**EXERCISE AIM**
Copy all lines in the data that contain the string "their".

**RECORDS SUPPLIED**
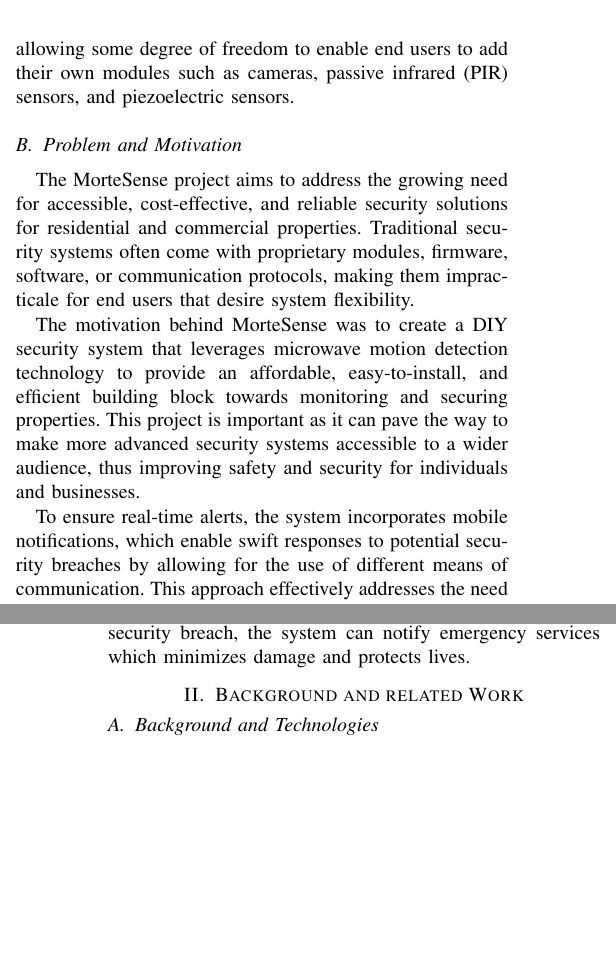
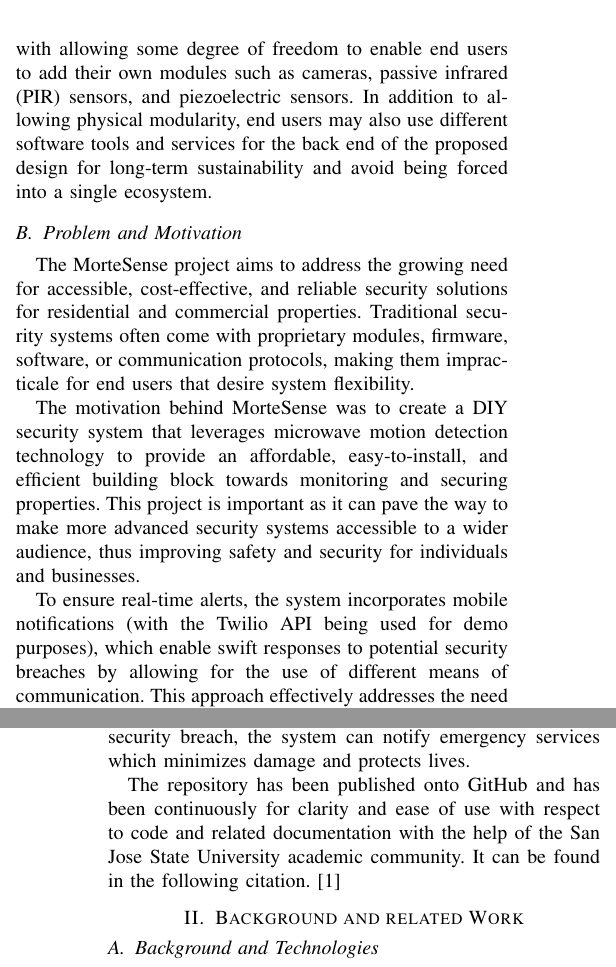
Before and after one commit to shohinsan/MorteSenseIEEE, a LaTeX paper (LaTeX-Documentation/run.tex, which reads LaTeX-Documentation/section/ProjectOverview.tex): two parts of the columns of pages 1 and 2 of 8, joined at a grey line, cut so that both start at the same text, the shorter picture padded with empty space. Compiled offline with pdfLaTeX.

Commit message:
fix: Added more keywords on sustech and open src

```diff
--- a/LaTeX-Documentation/section/ProjectOverview.tex
+++ b/LaTeX-Documentation/section/ProjectOverview.tex
@@ -11,7 +11,9 @@
 closely with the advisors to allow for prospective end users to take the system design
 and modify it to their own needs and specifications, along with allowing some degree of
 freedom to enable end users to add their own modules such as cameras, passive infrared
-(PIR) sensors, and piezoelectric sensors.
+(PIR) sensors, and piezoelectric sensors. In addition to allowing physical modularity, end users
+may also use different software tools and services for the back end of the proposed design for
+long-term sustainability and avoid being forced into a single ecosystem.
 
 \subsection{Problem and Motivation}\label{subsec:problem-and-motivation}
 
@@ -26,9 +28,10 @@
 it can pave the way to make more advanced security systems accessible to a wider
 audience, thus improving safety and security for individuals and businesses.
 
-To ensure real-time alerts, the system incorporates mobile notifications, which enable
-swift responses to potential security breaches by allowing for the use of different means of communication.
-This approach effectively addresses the need for a more convenient and user-friendly security solution.
+To ensure real-time alerts, the system incorporates mobile notifications (with the Twilio API
+being used for demo purposes), which enable swift responses to potential security breaches by
+allowing for the use of different means of communication. This approach effectively addresses
+the need for a more convenient and user-friendly security solution.
 
 \subsection{Project Application and Impact}\label{subsec:project-application-and-impact}
 
@@ -45,3 +48,7 @@
 harm and property damage. By reducing crime rates in a neighborhood, the security system
 can also positively impact the safety and well-being of the community. In case of a
 security breach, the system can notify emergency services which minimizes damage and protects lives.
+
+The repository has been published onto GitHub and has been continuously for clarity and ease of
+use with respect to code and related documentation with the help of the San Jose State
+University academic community. It can be found in the following citation. \cite{MorteSense-2023}
```
Also changed, not shown: LaTeX-Documentation/bib/References.bib (+7 -0 lines), LaTeX-Documentation/run.pdf.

**TASK ANSWER**
 and modify it to their own needs and specifications, along with allowing some degree of
 freedom to enable end users to add their own modules such as cameras, passive infrared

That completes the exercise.